The Shipley Art Gallery is a large, imposing sandstone-coloured building, which sits by itself on a main street – Prince Consort Road, named in honour of Queen Victoria’s husband, Prince Albert. Over the road from the gallery is the town library, and beyond that the leisure centre. The gallery has a large entranceway and two statues loom down from the roof.
The History of the Shipley Art Gallery
The Shipley opened in 1917, named after Joseph Ainsley Davidson Shipley, who died in 1909. A solicitor and art collector, the mysterious Shipley bequeathed more than 2,500 works to be put on public display. Not much is known about him, other than that he lived at Saltwell Towers in Saltwell Park, and began collecting art at the tender age of 16.
Despite having been born and bred in Gateshead, Shipley’s will specified that the works for the city of Newcastle, although with a clause that none were to go to the Laing Art Gallery. Quite why this was is not clear, but the upshot was that the council rejected the offer.
Once Gateshead Municipal Council (as it was then) was offered the collection, they then realised that they needed somewhere to house it, and the construction of the gallery began in 1914. However, the council realised that they would not have space for all of the collection, so they asked the executors of the will to choose a selection.
The executors duly picked out 359 of artworks they thought best represented Shipley’s collection, and a Committee from Gateshead chose an additional 145. The rest of the collection was sold, and the building of the gallery began.
Arthur Stockwell, a Newcastle-based architect, chose four stone columns with pilasters at the sides, in the Corinthian style, to stand as the entrance portico. He was inspired by ‘distyle in antis’, a technique from classical architecture where the sides of a temple protrude forwards.
The sculptures on the top are two figures – one to represent Industry and Learning, and the other the Arts. Edinburgh sculptor W Birnie Rhind was commissioned to produce these. After the gallery opened three years later, visitors were able to see works dating from the 16th century to the 19th, and representing the main European schools.

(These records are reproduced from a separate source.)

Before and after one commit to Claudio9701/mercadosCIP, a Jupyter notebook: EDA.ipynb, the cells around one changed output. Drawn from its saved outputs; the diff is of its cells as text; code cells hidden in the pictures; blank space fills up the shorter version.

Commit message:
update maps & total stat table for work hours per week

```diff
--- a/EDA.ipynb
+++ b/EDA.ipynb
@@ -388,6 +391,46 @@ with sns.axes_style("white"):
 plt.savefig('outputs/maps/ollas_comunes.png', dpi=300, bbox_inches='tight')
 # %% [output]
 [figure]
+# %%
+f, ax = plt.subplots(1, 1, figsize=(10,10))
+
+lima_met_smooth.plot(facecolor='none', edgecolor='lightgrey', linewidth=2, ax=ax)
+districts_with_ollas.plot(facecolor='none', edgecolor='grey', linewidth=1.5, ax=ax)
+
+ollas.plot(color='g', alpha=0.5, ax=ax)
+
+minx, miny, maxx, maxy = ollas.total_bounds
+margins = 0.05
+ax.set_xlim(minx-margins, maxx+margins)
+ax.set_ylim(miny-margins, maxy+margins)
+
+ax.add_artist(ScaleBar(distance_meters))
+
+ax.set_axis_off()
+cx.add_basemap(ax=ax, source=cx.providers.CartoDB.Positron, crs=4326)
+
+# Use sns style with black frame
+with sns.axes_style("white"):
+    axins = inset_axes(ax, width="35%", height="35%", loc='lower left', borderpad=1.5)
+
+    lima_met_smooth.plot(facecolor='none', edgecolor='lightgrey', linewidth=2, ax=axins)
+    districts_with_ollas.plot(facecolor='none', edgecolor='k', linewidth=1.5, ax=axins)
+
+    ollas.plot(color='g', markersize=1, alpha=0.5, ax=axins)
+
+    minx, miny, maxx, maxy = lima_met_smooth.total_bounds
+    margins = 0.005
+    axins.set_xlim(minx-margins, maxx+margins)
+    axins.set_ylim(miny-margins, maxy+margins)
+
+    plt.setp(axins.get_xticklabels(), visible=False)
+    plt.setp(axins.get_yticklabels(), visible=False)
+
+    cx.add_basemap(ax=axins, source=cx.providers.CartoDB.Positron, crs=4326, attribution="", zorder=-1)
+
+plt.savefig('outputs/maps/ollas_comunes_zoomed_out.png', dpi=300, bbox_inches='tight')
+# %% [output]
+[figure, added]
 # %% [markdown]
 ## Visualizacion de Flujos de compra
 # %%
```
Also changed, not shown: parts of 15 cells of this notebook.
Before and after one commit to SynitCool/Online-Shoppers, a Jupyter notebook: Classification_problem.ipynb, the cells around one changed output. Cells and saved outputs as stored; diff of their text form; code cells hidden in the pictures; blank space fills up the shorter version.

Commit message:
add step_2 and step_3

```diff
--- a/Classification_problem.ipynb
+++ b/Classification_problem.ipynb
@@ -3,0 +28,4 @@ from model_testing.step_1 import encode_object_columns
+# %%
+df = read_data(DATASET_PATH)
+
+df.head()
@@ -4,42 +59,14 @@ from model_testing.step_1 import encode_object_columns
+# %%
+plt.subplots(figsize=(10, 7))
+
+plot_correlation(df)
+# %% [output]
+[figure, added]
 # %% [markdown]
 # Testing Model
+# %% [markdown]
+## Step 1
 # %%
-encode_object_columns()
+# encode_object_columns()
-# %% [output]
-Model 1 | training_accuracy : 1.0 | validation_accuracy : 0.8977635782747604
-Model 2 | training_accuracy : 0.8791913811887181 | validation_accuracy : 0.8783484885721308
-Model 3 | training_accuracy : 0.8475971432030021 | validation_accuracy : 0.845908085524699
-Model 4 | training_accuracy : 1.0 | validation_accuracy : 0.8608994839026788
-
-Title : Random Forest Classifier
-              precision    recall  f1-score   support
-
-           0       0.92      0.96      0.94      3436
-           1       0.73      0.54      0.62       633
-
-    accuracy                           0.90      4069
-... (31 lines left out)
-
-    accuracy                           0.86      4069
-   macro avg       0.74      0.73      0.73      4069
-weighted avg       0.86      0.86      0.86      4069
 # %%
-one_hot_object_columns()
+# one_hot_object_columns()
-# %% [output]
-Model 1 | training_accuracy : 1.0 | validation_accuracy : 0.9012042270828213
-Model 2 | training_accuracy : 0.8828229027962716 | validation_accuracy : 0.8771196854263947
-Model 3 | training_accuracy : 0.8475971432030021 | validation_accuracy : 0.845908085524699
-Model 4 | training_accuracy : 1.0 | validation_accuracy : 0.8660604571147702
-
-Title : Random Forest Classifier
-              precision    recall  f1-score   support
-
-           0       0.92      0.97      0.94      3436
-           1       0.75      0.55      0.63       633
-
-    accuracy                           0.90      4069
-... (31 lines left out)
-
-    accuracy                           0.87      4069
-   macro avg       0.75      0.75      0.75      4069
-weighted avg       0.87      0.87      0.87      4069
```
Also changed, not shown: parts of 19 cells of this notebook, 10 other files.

In the hundred years since the Shipley Art Gallery, the collection has increased rather dramatically – there are now around 10,000 items in it. There are a number of Flemish and Dutch paintings, and ‘The Blaydon Races’, by painter William C Irving. Irving was inspired by Geordie Ridley’s song about a day out to the racecourse, written in 1862 and published in 1891.
The gallery is open every day except Sunday, and is free to visit. Today, it often hosts guest lectures and special events. It boasts an extensive collection of contemporary craft works, one of the best outside of London, and is also home to The Henry Rothschild collection of studio ceramics. Rothschild sold works by the major ceramics manufacturers in the mid-20th century.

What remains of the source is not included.